Ambient conditions affect the flowability of ingredients and may affect batch times due to plugging and hang ups in the system. Condensation may also affect moisture content of the materials, in some cases enough to alter product functionality as well as flowability. Raw materials entering mixers may be of different humidity and temperatures and require adjustments in factors such as ice/water ratios and cryogenics.

Develop a Realistic Schedule

Experience demonstrates certain scale-up activities always take longer than expected. One good rule of thumb is to allow double the planned time for these activities, as they are particularly vulnerable to delays.

"Black box" equipment prototypes never seem to work on the first try. Even if they work reasonably well, additional iterations usually enhance performance significantly. Since these prototypes are completely new (hence, black box), they can be the most difficult to get right.

Allow extra time for full-speed prototypes for critical unit operations. Candidates for full-speed testing include those operations determined to be critical to product quality in earlier robustness testing, those that affect product appearance, and those that affect alignment if packaging dictates. Product and package integrity may be impacted by speed.

If possible, pretest major new pieces of equipment prior to release from the equipment vendor's facility. This allows time and expertise for rework if required. It seems that the more expensive the equipment, the more likely it will have issues.

Planning, communication and realistic expectations will ease scale-up issues. Bob Porter is senior project manager/ chemical engineer at Food Systems Design Inc. (www.foodsys.com ) in Bloomington, Minn. He has more than 25 years of process engineering experience gained from domestic and international assignments for major food companies. Bob can be reached at 952-884-4048 or brporter@foodsys.com.

Leslie Skarra is the owner of Merlin Development Inc., Plymouth, Minn.
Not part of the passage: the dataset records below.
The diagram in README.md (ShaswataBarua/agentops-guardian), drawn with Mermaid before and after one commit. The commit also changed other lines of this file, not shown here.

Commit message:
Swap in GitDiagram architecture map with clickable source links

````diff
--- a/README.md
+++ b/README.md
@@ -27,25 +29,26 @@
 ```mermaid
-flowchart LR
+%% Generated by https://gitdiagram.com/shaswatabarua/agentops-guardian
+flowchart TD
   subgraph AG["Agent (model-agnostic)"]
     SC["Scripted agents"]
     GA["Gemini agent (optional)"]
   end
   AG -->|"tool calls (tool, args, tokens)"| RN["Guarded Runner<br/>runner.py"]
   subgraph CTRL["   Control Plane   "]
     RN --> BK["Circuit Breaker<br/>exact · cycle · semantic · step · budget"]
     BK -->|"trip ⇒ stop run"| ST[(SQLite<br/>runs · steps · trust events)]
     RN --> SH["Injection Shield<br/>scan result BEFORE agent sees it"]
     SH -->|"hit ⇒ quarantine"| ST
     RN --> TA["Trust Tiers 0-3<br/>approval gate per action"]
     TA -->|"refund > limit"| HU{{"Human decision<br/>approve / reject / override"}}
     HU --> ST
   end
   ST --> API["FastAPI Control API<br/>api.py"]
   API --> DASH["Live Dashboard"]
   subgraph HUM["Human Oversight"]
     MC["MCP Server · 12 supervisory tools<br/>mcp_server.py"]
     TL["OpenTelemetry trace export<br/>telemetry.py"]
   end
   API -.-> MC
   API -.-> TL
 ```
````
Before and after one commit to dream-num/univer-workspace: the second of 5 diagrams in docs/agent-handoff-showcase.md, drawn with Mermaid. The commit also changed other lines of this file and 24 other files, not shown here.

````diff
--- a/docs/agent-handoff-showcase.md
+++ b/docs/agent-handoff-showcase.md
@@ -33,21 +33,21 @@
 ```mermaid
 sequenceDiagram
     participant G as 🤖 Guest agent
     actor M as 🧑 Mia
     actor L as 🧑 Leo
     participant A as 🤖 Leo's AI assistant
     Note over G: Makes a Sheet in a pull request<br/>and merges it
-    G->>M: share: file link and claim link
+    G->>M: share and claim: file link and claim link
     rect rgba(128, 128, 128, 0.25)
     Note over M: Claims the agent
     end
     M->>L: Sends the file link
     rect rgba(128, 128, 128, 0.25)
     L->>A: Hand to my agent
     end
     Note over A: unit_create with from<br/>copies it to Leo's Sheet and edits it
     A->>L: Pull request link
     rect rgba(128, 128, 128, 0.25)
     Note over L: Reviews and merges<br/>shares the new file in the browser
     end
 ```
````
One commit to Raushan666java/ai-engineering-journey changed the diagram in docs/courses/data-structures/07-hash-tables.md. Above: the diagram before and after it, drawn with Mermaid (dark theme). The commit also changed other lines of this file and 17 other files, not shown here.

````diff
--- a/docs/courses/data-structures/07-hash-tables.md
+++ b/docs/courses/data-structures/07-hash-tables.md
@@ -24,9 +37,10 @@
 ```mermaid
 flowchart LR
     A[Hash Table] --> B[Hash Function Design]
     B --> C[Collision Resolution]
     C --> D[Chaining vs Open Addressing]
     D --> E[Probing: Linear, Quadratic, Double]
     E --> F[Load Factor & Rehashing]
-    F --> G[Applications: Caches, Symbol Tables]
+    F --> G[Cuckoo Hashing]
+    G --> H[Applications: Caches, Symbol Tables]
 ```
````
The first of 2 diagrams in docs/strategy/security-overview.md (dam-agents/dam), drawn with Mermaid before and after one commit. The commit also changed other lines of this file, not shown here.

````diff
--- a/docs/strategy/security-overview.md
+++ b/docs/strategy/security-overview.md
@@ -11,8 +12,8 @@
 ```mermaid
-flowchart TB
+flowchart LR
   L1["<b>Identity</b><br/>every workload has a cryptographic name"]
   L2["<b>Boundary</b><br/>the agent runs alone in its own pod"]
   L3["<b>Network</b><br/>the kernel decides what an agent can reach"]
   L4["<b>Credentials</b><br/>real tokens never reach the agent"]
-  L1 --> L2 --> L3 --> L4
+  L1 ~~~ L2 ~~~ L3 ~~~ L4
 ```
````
The contract food product development company specializes in new products in most application categories and solves tough technical problems while creating great-tasting products. Phone: 612-475-0224; E-mail: lskarra@merlindev.com.